**Task objective:**
Every line of the data below should be retyped exactly, with no images carried over.

Detected change data
══════

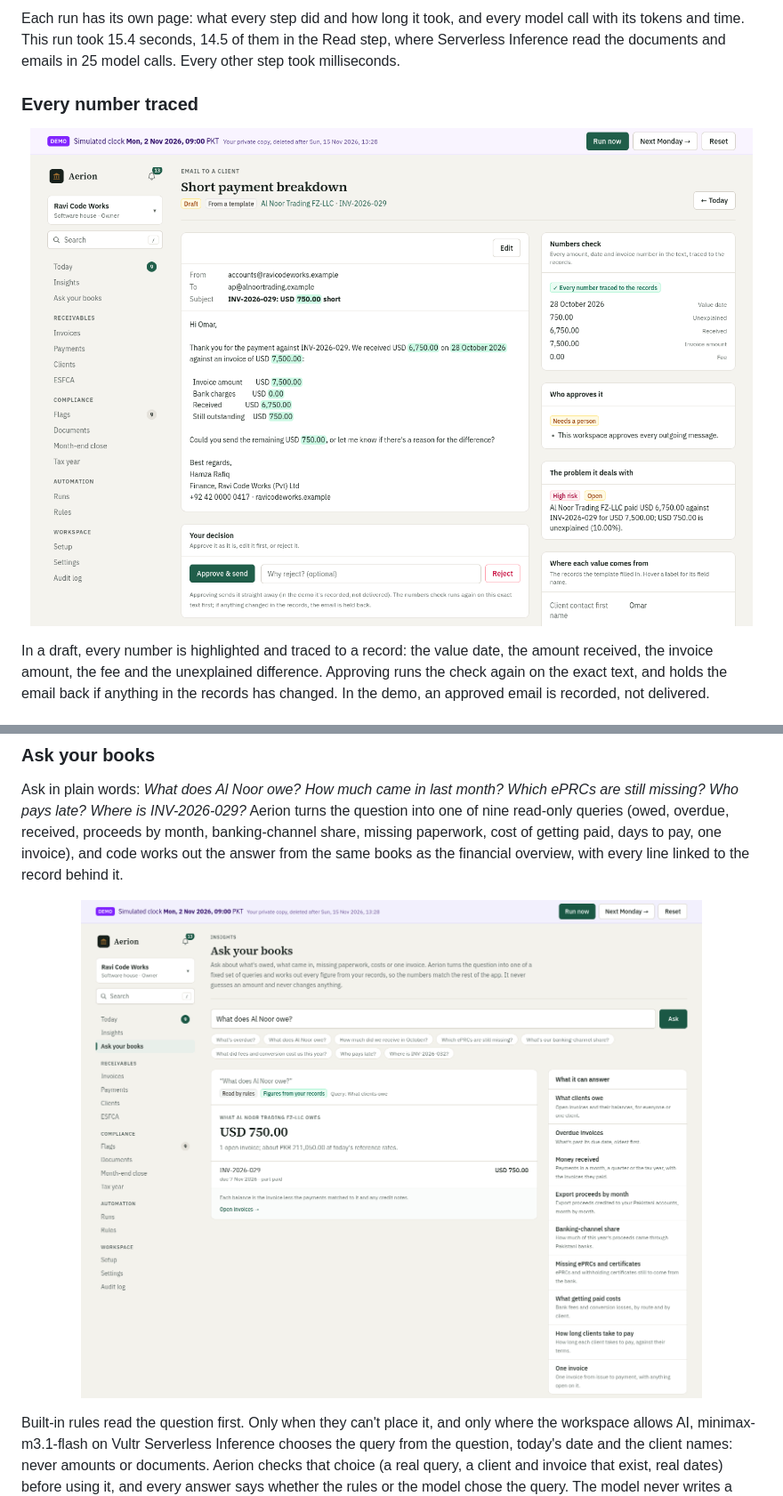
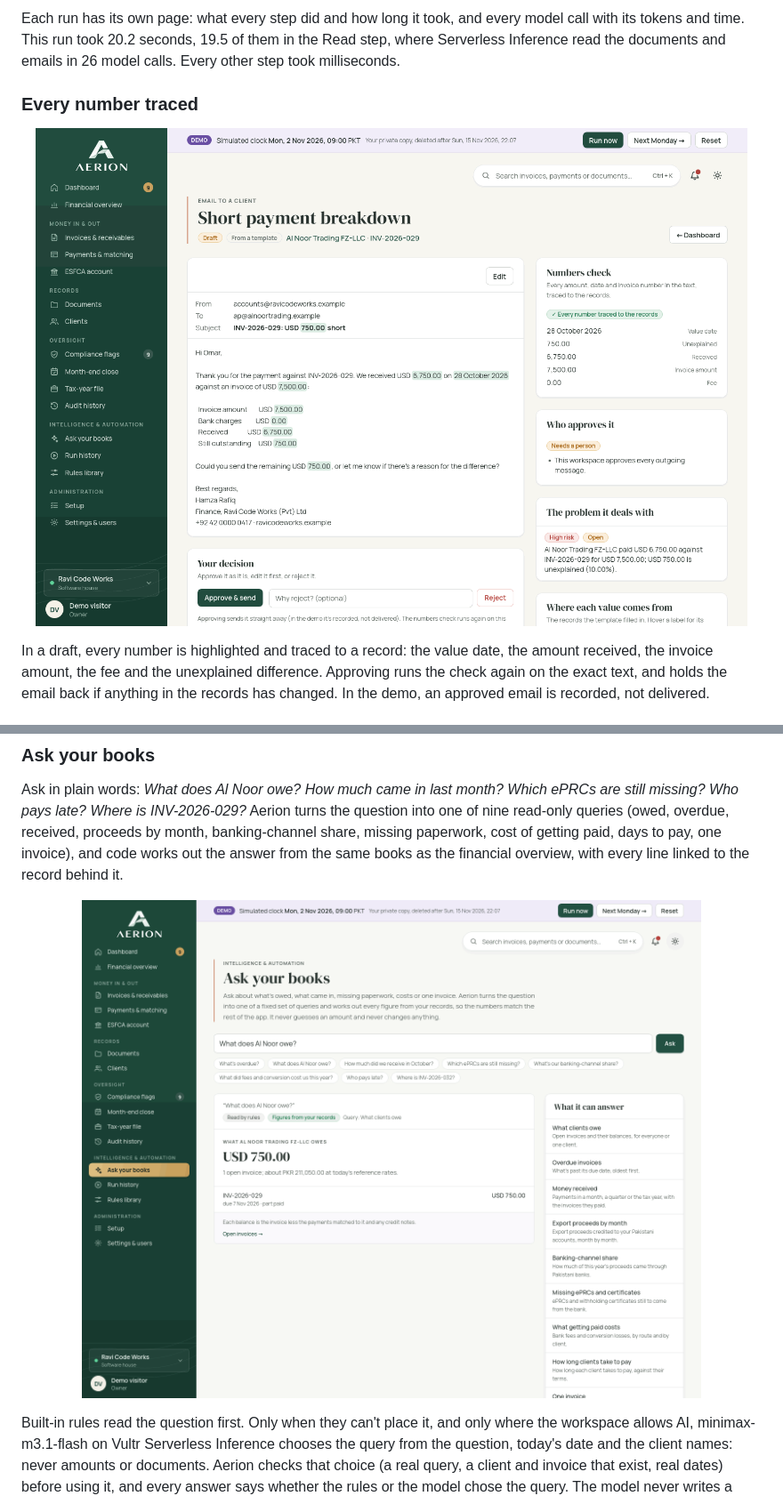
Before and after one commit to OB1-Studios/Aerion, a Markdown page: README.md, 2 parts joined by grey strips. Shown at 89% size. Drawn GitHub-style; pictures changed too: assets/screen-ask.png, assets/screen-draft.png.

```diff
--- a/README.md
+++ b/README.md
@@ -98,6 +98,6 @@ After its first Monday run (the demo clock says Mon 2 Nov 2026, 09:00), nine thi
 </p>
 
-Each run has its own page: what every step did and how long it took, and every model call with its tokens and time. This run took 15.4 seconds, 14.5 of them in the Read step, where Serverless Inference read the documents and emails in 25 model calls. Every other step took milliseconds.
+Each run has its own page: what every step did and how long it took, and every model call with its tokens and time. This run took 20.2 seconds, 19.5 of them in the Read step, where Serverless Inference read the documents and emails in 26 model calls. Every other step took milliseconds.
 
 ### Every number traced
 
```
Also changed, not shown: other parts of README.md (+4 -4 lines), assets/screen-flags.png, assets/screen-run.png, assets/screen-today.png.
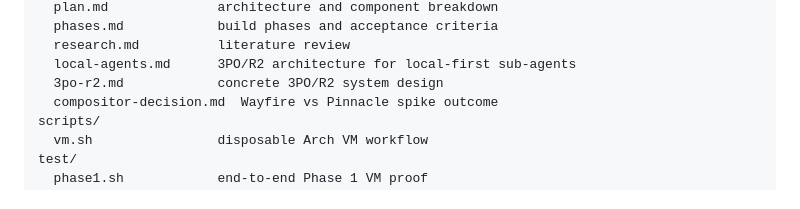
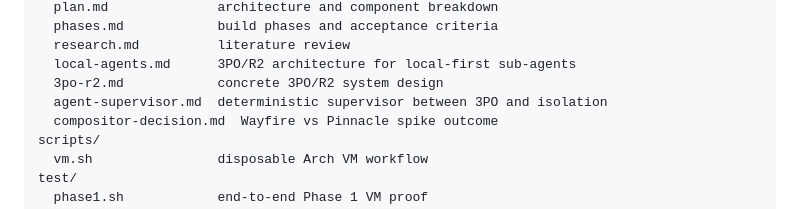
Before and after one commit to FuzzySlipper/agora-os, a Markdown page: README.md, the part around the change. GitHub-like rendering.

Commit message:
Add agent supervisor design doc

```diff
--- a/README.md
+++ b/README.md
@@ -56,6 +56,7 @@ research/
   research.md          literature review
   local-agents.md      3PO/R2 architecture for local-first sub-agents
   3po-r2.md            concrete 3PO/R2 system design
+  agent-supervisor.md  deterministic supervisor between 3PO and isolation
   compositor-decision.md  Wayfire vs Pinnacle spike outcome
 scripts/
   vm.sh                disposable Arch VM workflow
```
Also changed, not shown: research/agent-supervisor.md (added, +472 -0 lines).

══════

**Reply:**
Before and after one commit to OB1-Studios/Aerion, a Markdown page: README.md, 2 parts joined by grey strips. Shown at 89% size. Drawn GitHub-style; pictures changed too: assets/screen-ask.png, assets/screen-draft.png.

```diff
--- a/README.md
+++ b/README.md
@@ -98,6 +98,6 @@ After its first Monday run (the demo clock says Mon 2 Nov 2026, 09:00), nine thi
 </p>
 
-Each run has its own page: what every step did and how long it took, and every model call with its tokens and time. This run took 15.4 seconds, 14.5 of them in the Read step, where Serverless Inference read the documents and emails in 25 model calls. Every other step took milliseconds.
+Each run has its own page: what every step did and how long it took, and every model call with its tokens and time. This run took 20.2 seconds, 19.5 of them in the Read step, where Serverless Inference read the documents and emails in 26 model calls. Every other step took milliseconds.
 
 ### Every number traced
 
```
Also changed, not shown: other parts of README.md (+4 -4 lines), assets/screen-flags.png, assets/screen-run.png, assets/screen-today.png.
Before and after one commit to FuzzySlipper/agora-os, a Markdown page: README.md, the part around the change. GitHub-like rendering.

Commit message:
Add agent supervisor design doc

```diff
--- a/README.md
+++ b/README.md
@@ -56,6 +56,7 @@ research/
   research.md          literature review
   local-agents.md      3PO/R2 architecture for local-first sub-agents
   3po-r2.md            concrete 3PO/R2 system design
+  agent-supervisor.md  deterministic supervisor between 3PO and isolation
   compositor-decision.md  Wayfire vs Pinnacle spike outcome
 scripts/
   vm.sh                disposable Arch VM workflow
```
Also changed, not shown: research/agent-supervisor.md (added, +472 -0 lines).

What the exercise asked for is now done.